I am especially grateful to Jessica M’s review of The Sunday Story Club. Here is a brief extract:
‘Sometimes, it feels like you’re reading someone’s diary. You’re shocked, upset, or worried, but you also feel like you’ve been given access to someone’s private moments — someone’s well-kept secrets.’
One of the great joys of Posting on INSTAGRAM is coming across enthusiastic book groups with hilarious names. Boozy Book Babes is a favourite.
Here is the comment about The Sunday Story Club by the Boozy Book Babes on INSTAGRAM:
‘Beautiful cover! Would it be too ironic for our book club to read this book?’
Touché. The Sunday Story Club is like a book club without books. Whereas a book club asks ‘What do you read?’ in The Sunday Story Club we would ask ‘Why do you read?’ This last question opens up a different and deeper conversation. It is this deeper conversation that helps build connections beyond stereotypes.
We wrote The Sunday Story Club to encourage others to build connections through deeper conversations. It is these connections that create a community. Doris and I have been running a story salon for 5 years and have built a community based on empathy and understanding because we took the time to stop and listen, really listen without interruption, to others as they told their real-life stories of love, loss, and resilience.

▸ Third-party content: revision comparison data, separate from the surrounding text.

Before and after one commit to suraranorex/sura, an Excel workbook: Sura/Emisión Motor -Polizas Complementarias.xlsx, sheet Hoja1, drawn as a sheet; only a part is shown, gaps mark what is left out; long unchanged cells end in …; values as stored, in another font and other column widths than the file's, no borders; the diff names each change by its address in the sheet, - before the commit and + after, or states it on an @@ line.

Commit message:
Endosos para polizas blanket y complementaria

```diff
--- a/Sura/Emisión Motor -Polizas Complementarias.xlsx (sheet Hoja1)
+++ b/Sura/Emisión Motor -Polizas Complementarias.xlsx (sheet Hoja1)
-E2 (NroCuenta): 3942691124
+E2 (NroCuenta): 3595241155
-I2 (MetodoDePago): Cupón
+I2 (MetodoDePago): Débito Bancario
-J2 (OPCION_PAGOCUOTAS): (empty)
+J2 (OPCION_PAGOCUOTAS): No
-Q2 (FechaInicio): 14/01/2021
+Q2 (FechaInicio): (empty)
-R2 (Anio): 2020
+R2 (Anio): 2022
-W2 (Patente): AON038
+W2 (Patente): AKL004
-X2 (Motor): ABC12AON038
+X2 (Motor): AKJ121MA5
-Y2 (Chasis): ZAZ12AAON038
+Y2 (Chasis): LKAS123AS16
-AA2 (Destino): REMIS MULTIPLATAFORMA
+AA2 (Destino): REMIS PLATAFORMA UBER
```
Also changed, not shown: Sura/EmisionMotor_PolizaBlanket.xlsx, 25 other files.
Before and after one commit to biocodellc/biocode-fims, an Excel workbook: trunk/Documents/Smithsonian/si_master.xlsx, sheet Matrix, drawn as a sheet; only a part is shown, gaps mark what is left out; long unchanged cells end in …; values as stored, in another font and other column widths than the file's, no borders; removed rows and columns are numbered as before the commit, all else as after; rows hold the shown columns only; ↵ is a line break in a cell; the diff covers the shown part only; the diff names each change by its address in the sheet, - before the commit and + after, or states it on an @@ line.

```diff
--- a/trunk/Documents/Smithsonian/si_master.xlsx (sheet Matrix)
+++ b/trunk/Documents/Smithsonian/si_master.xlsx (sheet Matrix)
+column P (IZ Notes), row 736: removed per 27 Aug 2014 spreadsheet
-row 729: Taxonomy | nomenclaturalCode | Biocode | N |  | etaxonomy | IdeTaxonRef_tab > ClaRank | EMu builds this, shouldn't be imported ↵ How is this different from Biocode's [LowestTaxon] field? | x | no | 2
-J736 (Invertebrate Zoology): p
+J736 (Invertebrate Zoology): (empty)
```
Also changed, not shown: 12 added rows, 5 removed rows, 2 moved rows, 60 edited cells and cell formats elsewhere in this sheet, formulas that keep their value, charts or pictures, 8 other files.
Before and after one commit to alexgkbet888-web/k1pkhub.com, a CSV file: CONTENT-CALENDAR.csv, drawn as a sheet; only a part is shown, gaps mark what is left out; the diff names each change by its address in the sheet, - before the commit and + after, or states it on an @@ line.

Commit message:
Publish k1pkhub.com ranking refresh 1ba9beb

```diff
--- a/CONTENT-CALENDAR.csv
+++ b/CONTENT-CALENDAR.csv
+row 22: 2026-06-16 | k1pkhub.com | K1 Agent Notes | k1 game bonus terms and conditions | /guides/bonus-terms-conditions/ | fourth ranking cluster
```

It seems appropriate to talk about community following an interview I did with Jeff Bullen on Community Radio RTR FM, Perth. Audio link here.
“This is an incredibly moving, revealing and profound collection of stories inspired by a series of ‘salon’ events for women. They are a raw insight into women’s lives – their secrets, hopes and disappointments; their loves and their losses. I couldn’t put it down.”
Sometimes when we tell our stories we travel down the same well-worn tracks. The questions in The Sunday Story Club are carefully crafted to sidestep the prepared narratives you use to explain your life experiences to yourself and others. In this way, you learn about your self.
My co-author, Doris Brett, and I spoke at the HAPPINESS AND ITS CAUSES Conference in Sydney in 2019.
Doris’s talk addresses the importance of face-to-face communication, explains why telling our stories out loud can help us understand ourselves, and shows how having deeper conversations can lead to insight into our life experiences and, ultimately, to wisdom. And I talk about the way to open up conversations by using more interesting questions.